Records shown.

·····

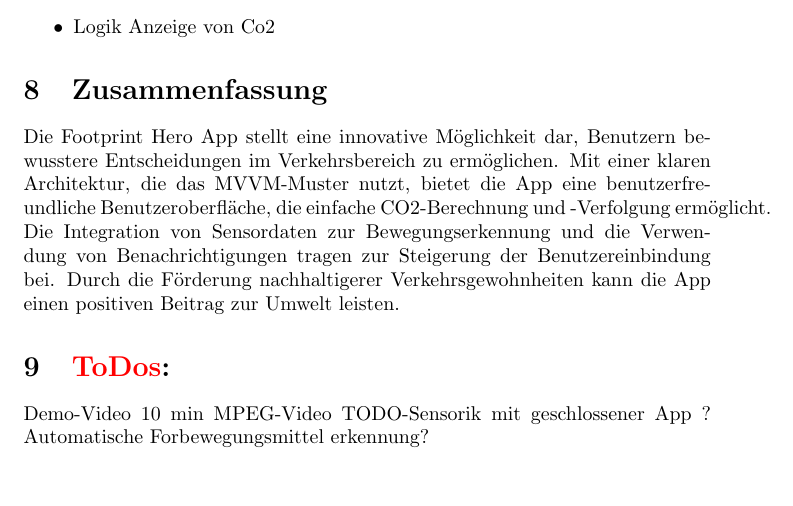
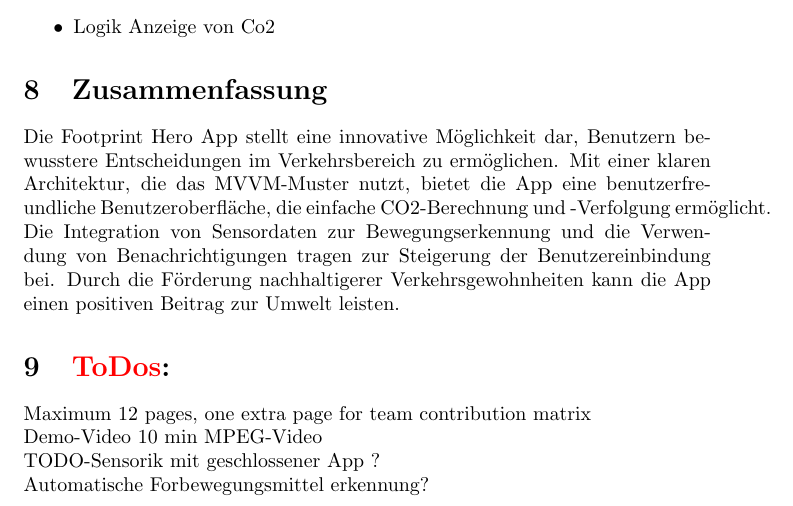
Before and after one commit to sebastiankoch10/MoCo_SS2023_Kraft_Koch_Zimmer, a LaTeX document (Dokumentation/Dokumentation.tex): part of page 7 of 7, cut so that both start at the same text, the shorter picture padded with empty space. Compiled offline with pdfLaTeX.

Commit message:
ToDos ergänzt und sortiert

```diff
--- a/Dokumentation/Dokumentation.tex
+++ b/Dokumentation/Dokumentation.tex
@@ -271,8 +272,9 @@
 
 
 \section{\textcolor{red}{ToDos}:}
-Demo-Video 10 min MPEG-Video
-TODO-Sensorik mit geschlossener App ?
+Maximum 12 pages, one extra page for team contribution matrix\\
+Demo-Video 10 min MPEG-Video\\
+TODO-Sensorik mit geschlossener App ?\\
 Automatische Forbewegungsmittel erkennung?
 
 \end{document}
```
Also changed, not shown: Dokumentation/Dokumentation.pdf, Dokumentation/Dokumentation.tex (1 more changed lines), 2 other files.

·····

What needs to be done.
Word for word, restate the whole listing and drop the images.

Your response.
Before and after one commit to sebastiankoch10/MoCo_SS2023_Kraft_Koch_Zimmer, a LaTeX document (Dokumentation/Dokumentation.tex): part of page 7 of 7, cut so that both start at the same text, the shorter picture padded with empty space. Compiled offline with pdfLaTeX.

Commit message:
ToDos ergänzt und sortiert

```diff
--- a/Dokumentation/Dokumentation.tex
+++ b/Dokumentation/Dokumentation.tex
@@ -271,8 +272,9 @@
 
 
 \section{\textcolor{red}{ToDos}:}
-Demo-Video 10 min MPEG-Video
-TODO-Sensorik mit geschlossener App ?
+Maximum 12 pages, one extra page for team contribution matrix\\
+Demo-Video 10 min MPEG-Video\\
+TODO-Sensorik mit geschlossener App ?\\
 Automatische Forbewegungsmittel erkennung?
 
 \end{document}
```
Also changed, not shown: Dokumentation/Dokumentation.pdf, Dokumentation/Dokumentation.tex (1 more changed lines), 2 other files.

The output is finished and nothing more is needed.